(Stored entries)
--------------------------------
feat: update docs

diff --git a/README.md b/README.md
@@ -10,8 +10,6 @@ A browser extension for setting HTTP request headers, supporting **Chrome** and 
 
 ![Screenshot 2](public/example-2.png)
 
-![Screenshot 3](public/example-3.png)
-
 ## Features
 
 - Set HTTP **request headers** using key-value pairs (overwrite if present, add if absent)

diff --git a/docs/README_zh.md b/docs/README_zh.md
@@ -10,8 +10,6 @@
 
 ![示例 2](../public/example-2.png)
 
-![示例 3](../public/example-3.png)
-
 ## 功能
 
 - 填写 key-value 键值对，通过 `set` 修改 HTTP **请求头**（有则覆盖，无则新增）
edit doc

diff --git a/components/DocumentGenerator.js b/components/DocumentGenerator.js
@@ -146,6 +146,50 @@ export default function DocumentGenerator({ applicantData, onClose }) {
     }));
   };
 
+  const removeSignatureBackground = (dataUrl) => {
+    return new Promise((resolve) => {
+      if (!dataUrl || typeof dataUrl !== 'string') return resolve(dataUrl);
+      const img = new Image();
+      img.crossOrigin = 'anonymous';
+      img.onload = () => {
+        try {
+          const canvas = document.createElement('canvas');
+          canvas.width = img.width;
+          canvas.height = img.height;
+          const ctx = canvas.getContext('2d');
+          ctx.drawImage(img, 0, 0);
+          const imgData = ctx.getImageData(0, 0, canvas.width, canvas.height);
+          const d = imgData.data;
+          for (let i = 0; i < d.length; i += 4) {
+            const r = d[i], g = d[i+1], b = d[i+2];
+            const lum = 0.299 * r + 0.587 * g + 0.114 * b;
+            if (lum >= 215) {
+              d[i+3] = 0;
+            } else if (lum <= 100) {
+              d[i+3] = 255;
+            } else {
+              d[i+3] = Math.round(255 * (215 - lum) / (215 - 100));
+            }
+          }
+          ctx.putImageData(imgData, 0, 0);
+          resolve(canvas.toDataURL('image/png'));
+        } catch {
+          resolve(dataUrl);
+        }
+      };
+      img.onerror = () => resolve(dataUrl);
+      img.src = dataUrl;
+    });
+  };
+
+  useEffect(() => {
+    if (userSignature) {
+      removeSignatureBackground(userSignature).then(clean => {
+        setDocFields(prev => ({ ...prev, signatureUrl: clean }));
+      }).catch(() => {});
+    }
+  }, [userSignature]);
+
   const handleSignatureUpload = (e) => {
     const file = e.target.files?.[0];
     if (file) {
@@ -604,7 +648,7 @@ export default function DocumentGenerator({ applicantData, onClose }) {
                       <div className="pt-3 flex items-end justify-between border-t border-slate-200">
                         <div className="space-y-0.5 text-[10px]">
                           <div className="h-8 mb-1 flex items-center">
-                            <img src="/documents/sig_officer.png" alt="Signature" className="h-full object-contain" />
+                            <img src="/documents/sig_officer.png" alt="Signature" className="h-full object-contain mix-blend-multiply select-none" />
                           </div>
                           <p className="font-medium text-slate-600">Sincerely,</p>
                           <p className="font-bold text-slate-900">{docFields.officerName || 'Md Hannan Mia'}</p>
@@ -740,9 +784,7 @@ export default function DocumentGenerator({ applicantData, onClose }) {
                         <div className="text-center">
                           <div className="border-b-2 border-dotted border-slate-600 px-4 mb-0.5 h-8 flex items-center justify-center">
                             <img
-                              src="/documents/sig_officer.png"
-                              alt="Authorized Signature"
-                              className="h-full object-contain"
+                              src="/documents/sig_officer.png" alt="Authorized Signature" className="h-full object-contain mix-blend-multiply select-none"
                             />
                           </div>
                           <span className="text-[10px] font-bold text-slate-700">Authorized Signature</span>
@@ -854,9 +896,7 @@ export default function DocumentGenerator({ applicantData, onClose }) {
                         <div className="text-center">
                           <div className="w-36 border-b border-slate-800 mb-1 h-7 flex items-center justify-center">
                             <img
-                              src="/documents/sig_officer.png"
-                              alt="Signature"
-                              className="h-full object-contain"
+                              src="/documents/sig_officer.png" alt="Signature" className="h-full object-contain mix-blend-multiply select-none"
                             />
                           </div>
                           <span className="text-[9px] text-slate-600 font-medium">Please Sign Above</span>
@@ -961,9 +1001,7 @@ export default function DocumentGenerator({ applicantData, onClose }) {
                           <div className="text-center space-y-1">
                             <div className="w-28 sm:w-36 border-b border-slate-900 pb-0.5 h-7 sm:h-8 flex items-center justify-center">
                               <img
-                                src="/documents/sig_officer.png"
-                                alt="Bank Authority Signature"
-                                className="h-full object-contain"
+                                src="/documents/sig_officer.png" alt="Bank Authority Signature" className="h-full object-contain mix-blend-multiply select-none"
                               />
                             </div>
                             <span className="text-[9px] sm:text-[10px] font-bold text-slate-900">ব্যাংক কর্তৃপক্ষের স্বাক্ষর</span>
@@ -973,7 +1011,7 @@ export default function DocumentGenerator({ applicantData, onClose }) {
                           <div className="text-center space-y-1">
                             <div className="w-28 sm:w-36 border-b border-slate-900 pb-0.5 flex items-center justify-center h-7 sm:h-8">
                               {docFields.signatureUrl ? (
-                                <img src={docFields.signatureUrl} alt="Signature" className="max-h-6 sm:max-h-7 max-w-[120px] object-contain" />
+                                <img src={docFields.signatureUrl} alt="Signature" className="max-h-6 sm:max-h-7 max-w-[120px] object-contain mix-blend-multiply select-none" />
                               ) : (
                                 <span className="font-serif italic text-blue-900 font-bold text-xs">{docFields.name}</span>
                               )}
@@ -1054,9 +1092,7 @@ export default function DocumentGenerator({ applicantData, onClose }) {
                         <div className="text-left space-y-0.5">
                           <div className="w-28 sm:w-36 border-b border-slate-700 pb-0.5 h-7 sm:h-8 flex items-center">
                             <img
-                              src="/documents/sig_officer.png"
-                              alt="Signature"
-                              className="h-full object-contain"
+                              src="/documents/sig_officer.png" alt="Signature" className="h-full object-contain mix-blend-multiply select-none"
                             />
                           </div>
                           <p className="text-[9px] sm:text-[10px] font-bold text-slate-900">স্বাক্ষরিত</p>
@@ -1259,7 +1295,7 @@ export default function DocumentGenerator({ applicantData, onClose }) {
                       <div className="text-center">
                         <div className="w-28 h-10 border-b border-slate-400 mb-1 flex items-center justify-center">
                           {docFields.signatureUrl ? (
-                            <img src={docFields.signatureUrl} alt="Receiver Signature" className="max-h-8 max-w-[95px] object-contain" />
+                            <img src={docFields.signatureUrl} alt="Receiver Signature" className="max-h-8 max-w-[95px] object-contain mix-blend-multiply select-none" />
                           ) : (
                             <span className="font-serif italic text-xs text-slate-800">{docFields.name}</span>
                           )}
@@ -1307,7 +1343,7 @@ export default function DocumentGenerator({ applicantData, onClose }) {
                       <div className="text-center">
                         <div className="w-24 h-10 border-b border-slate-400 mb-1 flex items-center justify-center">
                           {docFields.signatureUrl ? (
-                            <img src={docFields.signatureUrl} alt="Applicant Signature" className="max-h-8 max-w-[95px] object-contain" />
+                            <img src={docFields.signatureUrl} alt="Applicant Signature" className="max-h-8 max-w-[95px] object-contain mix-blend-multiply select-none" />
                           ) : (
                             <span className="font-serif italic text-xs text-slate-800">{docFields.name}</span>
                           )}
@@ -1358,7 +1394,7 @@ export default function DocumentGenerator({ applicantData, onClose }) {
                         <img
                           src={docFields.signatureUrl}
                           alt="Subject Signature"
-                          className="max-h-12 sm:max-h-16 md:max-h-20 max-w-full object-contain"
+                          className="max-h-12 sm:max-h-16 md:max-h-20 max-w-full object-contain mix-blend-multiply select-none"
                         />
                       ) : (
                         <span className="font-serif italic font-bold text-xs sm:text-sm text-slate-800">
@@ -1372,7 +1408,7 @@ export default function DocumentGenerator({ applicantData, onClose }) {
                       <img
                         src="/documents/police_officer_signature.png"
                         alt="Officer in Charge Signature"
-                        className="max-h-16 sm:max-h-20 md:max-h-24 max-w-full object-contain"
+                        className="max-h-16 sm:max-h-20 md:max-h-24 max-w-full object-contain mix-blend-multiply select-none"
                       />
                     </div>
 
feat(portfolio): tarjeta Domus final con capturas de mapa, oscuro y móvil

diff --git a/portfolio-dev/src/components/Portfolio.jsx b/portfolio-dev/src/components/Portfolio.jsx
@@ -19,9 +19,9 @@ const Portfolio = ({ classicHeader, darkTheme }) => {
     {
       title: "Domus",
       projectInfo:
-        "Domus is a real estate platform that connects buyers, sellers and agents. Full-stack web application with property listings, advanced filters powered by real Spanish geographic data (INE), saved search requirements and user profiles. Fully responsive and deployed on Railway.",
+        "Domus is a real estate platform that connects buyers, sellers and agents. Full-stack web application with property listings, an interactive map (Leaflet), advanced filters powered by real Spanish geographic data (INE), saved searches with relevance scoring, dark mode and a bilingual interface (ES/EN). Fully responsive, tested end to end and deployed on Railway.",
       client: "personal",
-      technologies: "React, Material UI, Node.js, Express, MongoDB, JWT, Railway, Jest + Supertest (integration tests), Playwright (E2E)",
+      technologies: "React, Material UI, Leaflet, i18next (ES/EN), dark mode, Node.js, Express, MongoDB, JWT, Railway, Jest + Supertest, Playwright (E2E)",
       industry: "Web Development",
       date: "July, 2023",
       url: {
--------------------------------
Extract every line above containing the word "userSignature".

_Response box:_
+    if (userSignature) {
+      removeSignatureBackground(userSignature).then(clean => {
+  }, [userSignature]);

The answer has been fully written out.